The bond between a mother and her child is like nothing else in the entire world; indeed, it can be powerful and life-changing, which mum Leigh Dumighan can attest to.


Leigh has credited skin-to-skin contact – commonly known as kangaroo care – with saving her extremely premature son Warwick’s life, eight years ago.


According to The Coventry Telegraph, little Warwick was born 11 weeks early.
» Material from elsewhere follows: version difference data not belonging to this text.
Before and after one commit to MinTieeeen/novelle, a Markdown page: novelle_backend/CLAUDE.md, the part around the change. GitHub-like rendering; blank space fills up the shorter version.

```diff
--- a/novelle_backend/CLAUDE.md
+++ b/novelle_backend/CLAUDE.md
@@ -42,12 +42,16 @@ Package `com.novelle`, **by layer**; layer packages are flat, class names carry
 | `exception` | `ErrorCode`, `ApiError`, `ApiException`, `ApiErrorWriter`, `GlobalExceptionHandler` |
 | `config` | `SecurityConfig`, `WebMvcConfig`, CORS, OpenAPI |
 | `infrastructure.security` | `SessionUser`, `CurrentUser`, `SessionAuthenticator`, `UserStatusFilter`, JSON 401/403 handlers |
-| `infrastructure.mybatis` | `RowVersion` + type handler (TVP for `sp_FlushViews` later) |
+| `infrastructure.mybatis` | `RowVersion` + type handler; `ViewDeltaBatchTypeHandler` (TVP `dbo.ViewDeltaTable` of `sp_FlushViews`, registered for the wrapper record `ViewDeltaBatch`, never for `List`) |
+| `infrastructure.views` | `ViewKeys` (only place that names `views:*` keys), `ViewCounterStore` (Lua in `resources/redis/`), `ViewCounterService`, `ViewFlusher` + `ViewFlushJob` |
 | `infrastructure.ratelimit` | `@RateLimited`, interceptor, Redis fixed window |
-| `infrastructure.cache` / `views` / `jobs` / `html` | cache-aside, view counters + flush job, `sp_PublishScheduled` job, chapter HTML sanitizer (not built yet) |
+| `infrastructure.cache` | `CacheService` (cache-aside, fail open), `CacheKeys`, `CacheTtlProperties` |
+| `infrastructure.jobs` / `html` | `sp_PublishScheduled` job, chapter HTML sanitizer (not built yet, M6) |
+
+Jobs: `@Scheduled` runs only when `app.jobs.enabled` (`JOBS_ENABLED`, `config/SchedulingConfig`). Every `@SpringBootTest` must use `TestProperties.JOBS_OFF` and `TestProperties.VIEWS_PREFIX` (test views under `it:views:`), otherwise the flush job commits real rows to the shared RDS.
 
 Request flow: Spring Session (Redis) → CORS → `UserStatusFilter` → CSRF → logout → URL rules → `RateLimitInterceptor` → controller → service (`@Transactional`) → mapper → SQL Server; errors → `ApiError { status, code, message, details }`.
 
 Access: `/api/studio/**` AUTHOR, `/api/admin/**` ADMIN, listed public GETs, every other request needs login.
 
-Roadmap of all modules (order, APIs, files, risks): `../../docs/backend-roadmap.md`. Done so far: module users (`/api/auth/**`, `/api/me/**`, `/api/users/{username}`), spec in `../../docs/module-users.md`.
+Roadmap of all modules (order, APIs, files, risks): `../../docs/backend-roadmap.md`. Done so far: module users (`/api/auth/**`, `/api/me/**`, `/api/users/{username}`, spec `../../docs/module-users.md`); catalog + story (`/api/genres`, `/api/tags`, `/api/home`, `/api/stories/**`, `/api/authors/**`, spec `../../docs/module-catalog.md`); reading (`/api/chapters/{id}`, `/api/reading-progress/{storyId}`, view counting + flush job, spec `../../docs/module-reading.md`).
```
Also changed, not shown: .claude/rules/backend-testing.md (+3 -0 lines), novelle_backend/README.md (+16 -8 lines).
Doctors gave a bleak outlook for his survival, and didn’t believe that he would make it; Leigh was accordingly sent home from hospital with her tot.


Opening up to Bliss, an organisation for babies born premature or sick, Leigh revealed that the idea of skin-to-skin came to her one day in hospital when she took baby Warwick out of his incubator.


After hearing a ‘squeal’ and noticing that Warwick had stopped crying, Leigh came to a conclusion: “He knew what he liked, and it wasn’t the incubator.”


While Warwick was given palliative care, incredibly, he began responding to skin-to-skin contact with his doting mother. This proved to be the exact treatment that he needed, and he went on to not only survive but thrive.



Leigh told Bliss: “Our teeny-weenie is our miracle man, as he stayed with us. He’s now eight years old, and the power of skin-to-skin is a life-saver.


“He didn’t ‘suit’ the incubator. He wanted real love and touch. He craved Mommy’s warmth, safety and smell; and he felt content when he had it. It felt normal for him, and he felt better when he was on me.


“He loved it so much that our kangaroo care cuddles made him strong enough to fight to stay with us.”


Leigh’s experience was transformative on more than one level; she went on to run Kangaroo Care UK, an organisation dedicated to educating people about the benefits of skin-to-skin contact for babies.


Leigh’s story follows the release of interesting research supporting the incredible health benefits of kangaroo care.


According to the study, published in the medical journal Paediatrics, intensive kangaroo mother care can boost survival rates and brain development in premature babies.


Do you have an experience with kangaroo care? Be sure to let us know in the comment section.